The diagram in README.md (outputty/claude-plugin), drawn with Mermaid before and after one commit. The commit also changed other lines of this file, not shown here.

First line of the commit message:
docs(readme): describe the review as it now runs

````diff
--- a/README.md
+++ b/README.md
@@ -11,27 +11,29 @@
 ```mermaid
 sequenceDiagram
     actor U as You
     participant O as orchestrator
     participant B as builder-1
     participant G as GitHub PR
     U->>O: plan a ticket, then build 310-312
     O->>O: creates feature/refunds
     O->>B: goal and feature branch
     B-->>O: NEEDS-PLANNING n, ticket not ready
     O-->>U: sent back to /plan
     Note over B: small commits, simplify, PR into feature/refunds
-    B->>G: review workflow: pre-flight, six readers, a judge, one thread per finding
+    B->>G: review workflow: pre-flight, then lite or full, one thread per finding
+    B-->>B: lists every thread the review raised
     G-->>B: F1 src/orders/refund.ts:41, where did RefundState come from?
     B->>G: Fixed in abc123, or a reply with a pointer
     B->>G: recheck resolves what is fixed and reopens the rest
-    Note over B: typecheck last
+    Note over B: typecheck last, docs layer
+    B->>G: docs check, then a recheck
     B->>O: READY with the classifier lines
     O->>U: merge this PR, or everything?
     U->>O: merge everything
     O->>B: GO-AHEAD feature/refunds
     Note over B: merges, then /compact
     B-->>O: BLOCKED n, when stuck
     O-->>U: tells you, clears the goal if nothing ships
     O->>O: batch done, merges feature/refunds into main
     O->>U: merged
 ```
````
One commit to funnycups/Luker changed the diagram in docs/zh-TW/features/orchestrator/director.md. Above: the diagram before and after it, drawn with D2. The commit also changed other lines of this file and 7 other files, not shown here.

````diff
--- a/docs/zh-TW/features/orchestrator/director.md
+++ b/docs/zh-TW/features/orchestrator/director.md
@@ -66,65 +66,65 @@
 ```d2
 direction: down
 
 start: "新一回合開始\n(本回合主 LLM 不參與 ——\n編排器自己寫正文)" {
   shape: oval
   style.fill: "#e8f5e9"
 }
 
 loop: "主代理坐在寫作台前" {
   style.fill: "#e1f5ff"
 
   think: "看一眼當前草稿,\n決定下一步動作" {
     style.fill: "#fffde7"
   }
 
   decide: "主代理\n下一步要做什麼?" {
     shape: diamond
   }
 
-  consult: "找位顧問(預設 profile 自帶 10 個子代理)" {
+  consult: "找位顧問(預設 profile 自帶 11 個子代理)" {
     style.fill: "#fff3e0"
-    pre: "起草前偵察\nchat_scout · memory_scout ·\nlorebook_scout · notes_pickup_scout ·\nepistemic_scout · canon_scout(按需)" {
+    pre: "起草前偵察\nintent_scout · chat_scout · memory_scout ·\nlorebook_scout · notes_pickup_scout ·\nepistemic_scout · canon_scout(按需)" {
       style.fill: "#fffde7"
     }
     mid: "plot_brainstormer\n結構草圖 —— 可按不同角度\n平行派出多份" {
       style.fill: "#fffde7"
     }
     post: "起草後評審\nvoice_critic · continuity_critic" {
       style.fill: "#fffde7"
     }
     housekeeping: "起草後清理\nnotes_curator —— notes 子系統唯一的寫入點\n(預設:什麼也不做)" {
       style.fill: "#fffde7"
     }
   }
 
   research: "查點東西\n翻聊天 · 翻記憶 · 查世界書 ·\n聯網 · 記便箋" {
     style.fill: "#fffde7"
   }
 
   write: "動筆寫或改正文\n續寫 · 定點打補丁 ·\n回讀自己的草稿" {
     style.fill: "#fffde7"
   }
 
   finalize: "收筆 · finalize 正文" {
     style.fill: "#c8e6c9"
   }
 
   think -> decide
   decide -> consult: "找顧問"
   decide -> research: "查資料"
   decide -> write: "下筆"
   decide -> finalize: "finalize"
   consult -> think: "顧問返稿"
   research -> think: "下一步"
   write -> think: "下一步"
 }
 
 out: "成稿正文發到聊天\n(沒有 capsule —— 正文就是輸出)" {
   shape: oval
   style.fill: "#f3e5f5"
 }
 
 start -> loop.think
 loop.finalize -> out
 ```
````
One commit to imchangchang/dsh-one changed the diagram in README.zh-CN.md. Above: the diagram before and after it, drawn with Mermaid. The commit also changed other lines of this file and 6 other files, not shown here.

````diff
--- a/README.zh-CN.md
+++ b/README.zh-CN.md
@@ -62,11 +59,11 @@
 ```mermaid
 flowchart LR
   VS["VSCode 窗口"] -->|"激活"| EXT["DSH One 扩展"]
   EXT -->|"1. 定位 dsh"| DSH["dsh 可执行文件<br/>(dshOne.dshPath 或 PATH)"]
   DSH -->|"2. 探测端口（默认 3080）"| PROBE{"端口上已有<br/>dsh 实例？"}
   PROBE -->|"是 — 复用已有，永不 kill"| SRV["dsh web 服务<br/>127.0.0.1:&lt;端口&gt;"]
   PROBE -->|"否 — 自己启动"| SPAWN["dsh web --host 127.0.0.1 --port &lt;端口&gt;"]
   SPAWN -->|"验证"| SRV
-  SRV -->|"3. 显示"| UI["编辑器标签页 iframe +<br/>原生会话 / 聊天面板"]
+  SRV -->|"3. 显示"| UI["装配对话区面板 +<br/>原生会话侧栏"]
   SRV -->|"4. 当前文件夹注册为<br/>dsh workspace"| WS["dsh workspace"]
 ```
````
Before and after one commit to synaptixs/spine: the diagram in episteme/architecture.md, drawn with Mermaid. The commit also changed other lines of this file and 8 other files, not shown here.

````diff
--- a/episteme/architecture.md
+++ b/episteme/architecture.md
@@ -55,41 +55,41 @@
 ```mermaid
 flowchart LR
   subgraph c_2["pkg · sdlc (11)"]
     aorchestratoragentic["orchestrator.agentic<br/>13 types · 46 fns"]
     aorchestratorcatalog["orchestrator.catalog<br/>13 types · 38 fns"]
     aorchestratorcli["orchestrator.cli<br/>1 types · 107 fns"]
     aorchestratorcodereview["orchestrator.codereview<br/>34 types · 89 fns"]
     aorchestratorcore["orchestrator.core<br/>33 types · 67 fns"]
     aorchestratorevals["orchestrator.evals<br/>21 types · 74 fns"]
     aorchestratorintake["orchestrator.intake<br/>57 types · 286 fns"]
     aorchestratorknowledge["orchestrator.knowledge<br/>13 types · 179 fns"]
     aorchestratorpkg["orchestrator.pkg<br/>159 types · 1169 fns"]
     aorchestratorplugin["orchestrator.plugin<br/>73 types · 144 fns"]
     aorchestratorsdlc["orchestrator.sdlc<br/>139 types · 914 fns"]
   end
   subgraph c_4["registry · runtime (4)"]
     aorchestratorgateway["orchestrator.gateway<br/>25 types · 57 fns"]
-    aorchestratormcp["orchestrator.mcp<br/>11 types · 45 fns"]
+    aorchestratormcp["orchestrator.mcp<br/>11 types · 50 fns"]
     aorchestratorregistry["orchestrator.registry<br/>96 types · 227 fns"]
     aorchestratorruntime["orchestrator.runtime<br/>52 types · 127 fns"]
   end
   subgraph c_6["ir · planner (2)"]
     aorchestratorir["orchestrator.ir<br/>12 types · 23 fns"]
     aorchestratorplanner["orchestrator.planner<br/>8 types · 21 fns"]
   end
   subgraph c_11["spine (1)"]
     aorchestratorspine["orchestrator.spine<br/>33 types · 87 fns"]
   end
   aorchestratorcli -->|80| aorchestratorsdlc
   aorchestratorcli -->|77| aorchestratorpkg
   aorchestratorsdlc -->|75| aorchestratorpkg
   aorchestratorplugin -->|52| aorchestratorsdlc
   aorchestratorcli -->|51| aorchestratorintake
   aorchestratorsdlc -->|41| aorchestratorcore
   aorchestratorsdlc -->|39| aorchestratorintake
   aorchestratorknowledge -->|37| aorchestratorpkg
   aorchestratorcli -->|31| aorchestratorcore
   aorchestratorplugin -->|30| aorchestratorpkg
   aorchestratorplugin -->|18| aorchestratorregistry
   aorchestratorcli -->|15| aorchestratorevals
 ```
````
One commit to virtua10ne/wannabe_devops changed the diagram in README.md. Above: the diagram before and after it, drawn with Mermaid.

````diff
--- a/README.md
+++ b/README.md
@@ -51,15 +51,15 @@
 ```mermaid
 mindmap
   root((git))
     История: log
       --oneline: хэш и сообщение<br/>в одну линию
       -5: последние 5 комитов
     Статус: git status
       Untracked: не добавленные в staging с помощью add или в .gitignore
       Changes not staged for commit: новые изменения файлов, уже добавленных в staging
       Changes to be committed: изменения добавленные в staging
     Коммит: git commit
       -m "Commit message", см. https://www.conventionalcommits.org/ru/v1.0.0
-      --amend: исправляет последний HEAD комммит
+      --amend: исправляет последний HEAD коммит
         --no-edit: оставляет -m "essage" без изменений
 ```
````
========================================
Problem to work on:
Only the lines above starting at the one containing "Note over B: small" and ending at the one containing "then a recheck", both included, are to be returned, exactly as they read.

Expected answer:
     Note over B: small commits, simplify, PR into feature/refunds
-    B->>G: review workflow: pre-flight, six readers, a judge, one thread per finding
+    B->>G: review workflow: pre-flight, then lite or full, one thread per finding
+    B-->>B: lists every thread the review raised
     G-->>B: F1 src/orders/refund.ts:41, where did RefundState come from?
     B->>G: Fixed in abc123, or a reply with a pointer
     B->>G: recheck resolves what is fixed and reopens the rest
-    Note over B: typecheck last
+    Note over B: typecheck last, docs layer
+    B->>G: docs check, then a recheck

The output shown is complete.